» GIVEN RECORDS:

-------------------------

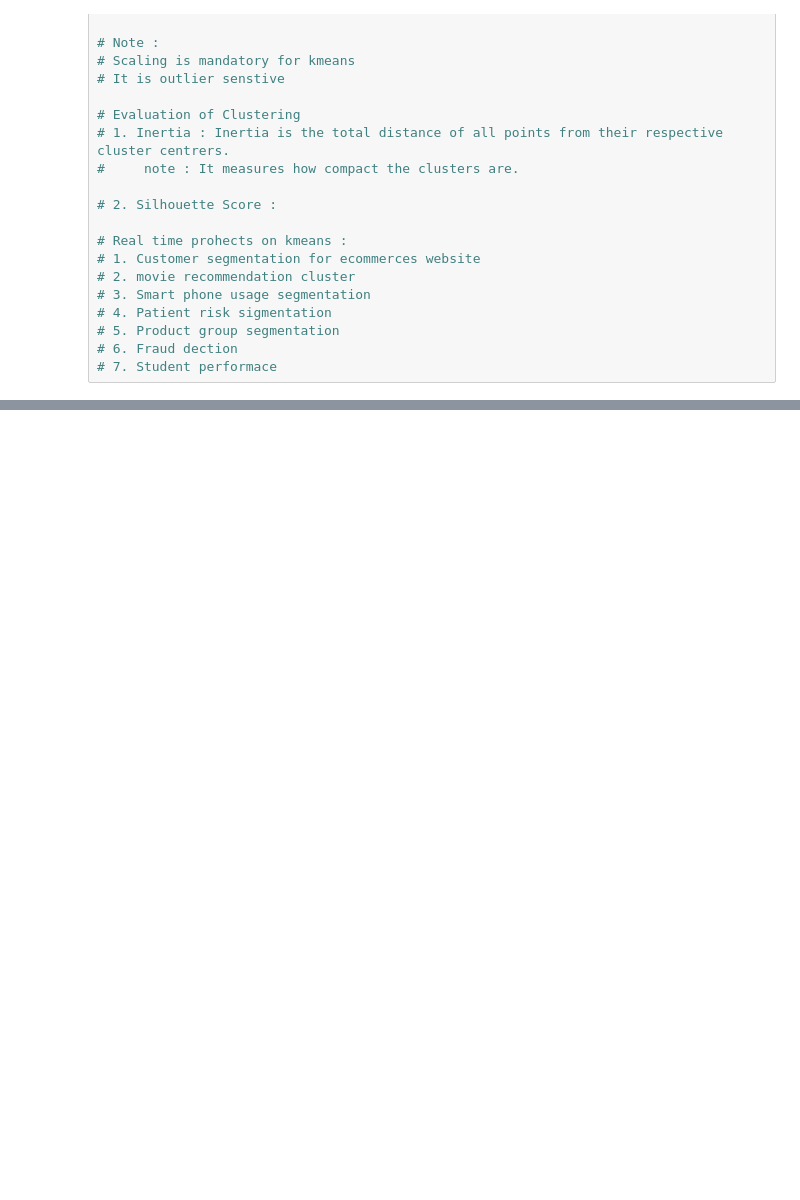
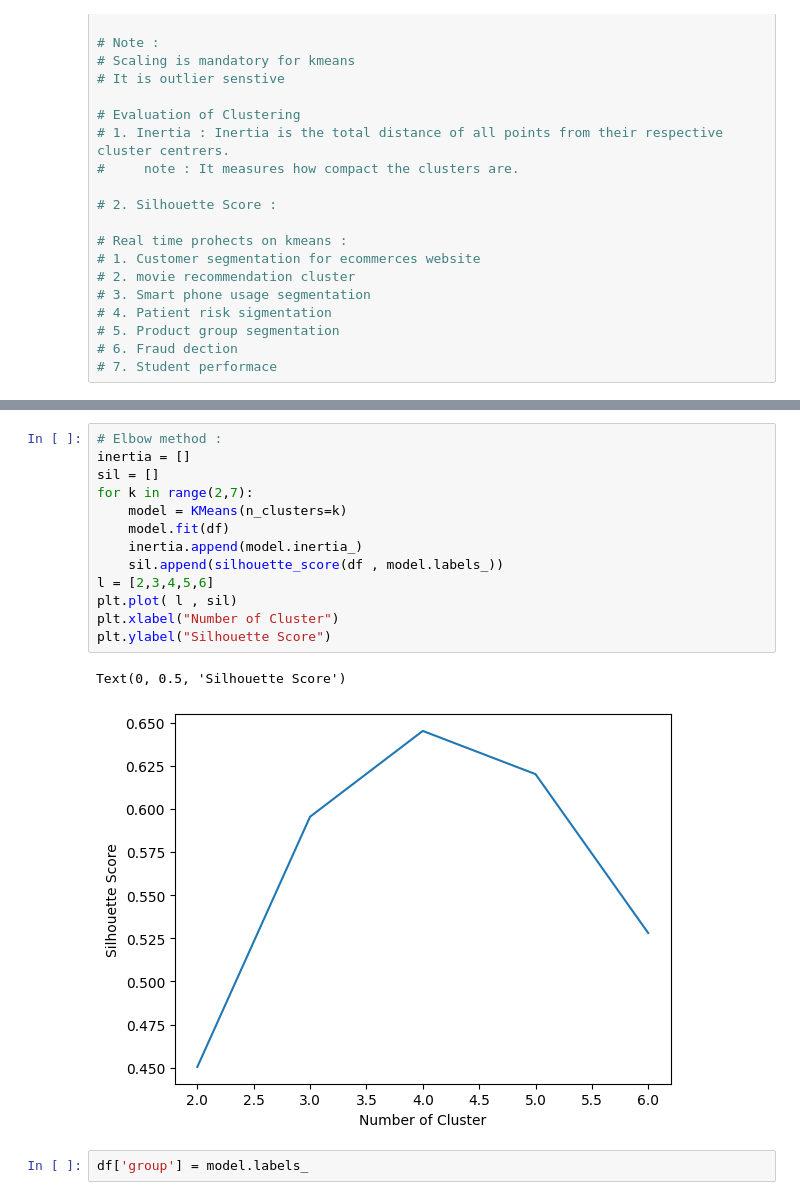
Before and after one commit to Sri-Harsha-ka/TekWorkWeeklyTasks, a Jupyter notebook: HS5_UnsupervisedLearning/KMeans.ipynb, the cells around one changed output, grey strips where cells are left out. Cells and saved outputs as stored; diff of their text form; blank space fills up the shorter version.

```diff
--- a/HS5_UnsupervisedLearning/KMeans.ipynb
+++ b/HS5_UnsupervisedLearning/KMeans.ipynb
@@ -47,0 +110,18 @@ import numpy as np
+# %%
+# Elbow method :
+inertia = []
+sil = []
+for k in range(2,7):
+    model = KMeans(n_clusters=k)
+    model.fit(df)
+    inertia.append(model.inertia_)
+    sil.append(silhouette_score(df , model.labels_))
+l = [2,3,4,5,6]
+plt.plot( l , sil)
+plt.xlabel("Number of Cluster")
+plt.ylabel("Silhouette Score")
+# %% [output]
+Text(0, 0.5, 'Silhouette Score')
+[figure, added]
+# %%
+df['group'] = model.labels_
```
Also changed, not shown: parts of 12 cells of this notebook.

-------------------------

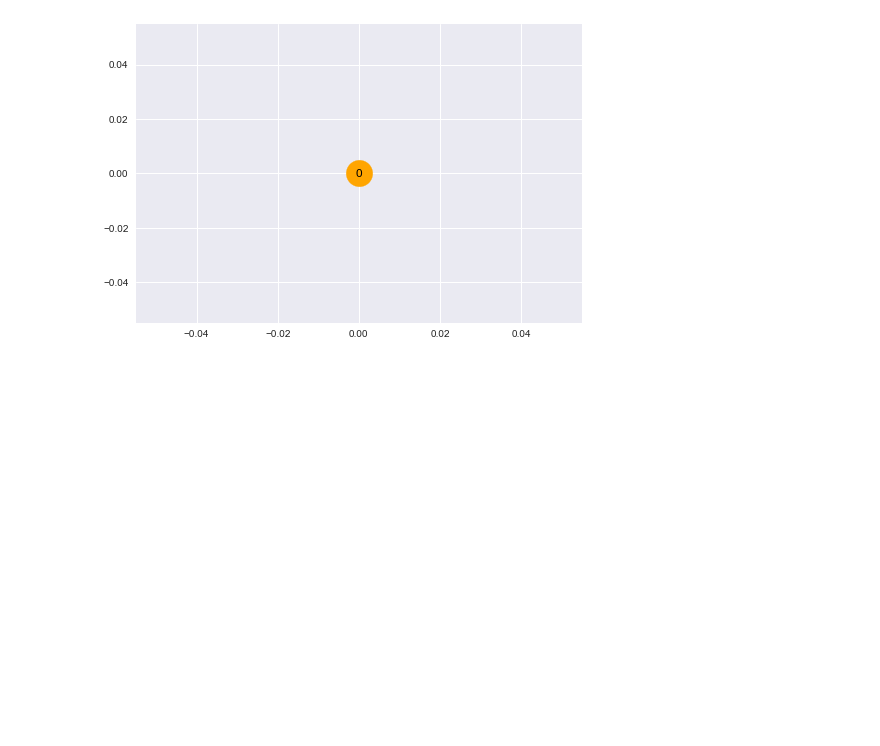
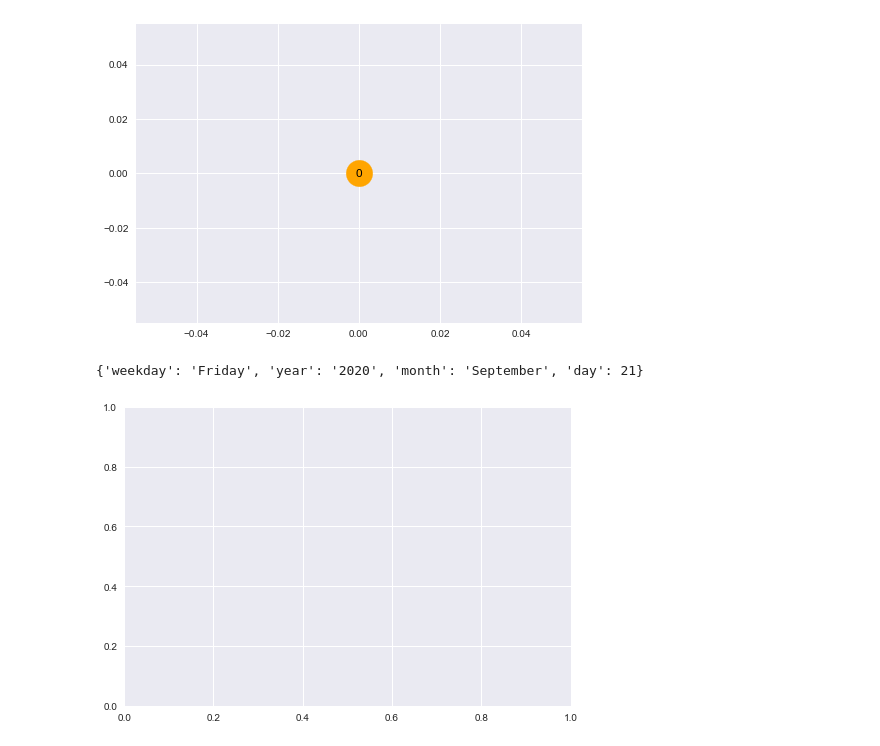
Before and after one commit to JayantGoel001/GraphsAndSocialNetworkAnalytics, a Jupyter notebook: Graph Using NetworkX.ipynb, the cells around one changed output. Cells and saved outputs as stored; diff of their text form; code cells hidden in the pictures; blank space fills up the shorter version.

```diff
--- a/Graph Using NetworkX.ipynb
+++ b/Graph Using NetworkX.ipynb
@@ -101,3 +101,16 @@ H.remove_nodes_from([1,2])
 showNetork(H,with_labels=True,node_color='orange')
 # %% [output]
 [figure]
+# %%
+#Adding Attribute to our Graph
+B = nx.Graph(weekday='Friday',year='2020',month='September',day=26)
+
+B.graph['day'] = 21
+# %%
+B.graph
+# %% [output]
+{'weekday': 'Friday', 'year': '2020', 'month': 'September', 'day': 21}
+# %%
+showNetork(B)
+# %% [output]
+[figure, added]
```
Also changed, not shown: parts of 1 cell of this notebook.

-------------------------

Return a word-for-word copy of the lines above from the one holding "form; blank space fills up the shorter version." through the one holding "Also changed, not shown: parts of 12", with both of them included and nothing besides.

» ANSWER SPACE:
Before and after one commit to Sri-Harsha-ka/TekWorkWeeklyTasks, a Jupyter notebook: HS5_UnsupervisedLearning/KMeans.ipynb, the cells around one changed output, grey strips where cells are left out. Cells and saved outputs as stored; diff of their text form; blank space fills up the shorter version.

```diff
--- a/HS5_UnsupervisedLearning/KMeans.ipynb
+++ b/HS5_UnsupervisedLearning/KMeans.ipynb
@@ -47,0 +110,18 @@ import numpy as np
+# %%
+# Elbow method :
+inertia = []
+sil = []
+for k in range(2,7):
+    model = KMeans(n_clusters=k)
+    model.fit(df)
+    inertia.append(model.inertia_)
+    sil.append(silhouette_score(df , model.labels_))
+l = [2,3,4,5,6]
+plt.plot( l , sil)
+plt.xlabel("Number of Cluster")
+plt.ylabel("Silhouette Score")
+# %% [output]
+Text(0, 0.5, 'Silhouette Score')
+[figure, added]
+# %%
+df['group'] = model.labels_
```
Also changed, not shown: parts of 12 cells of this notebook.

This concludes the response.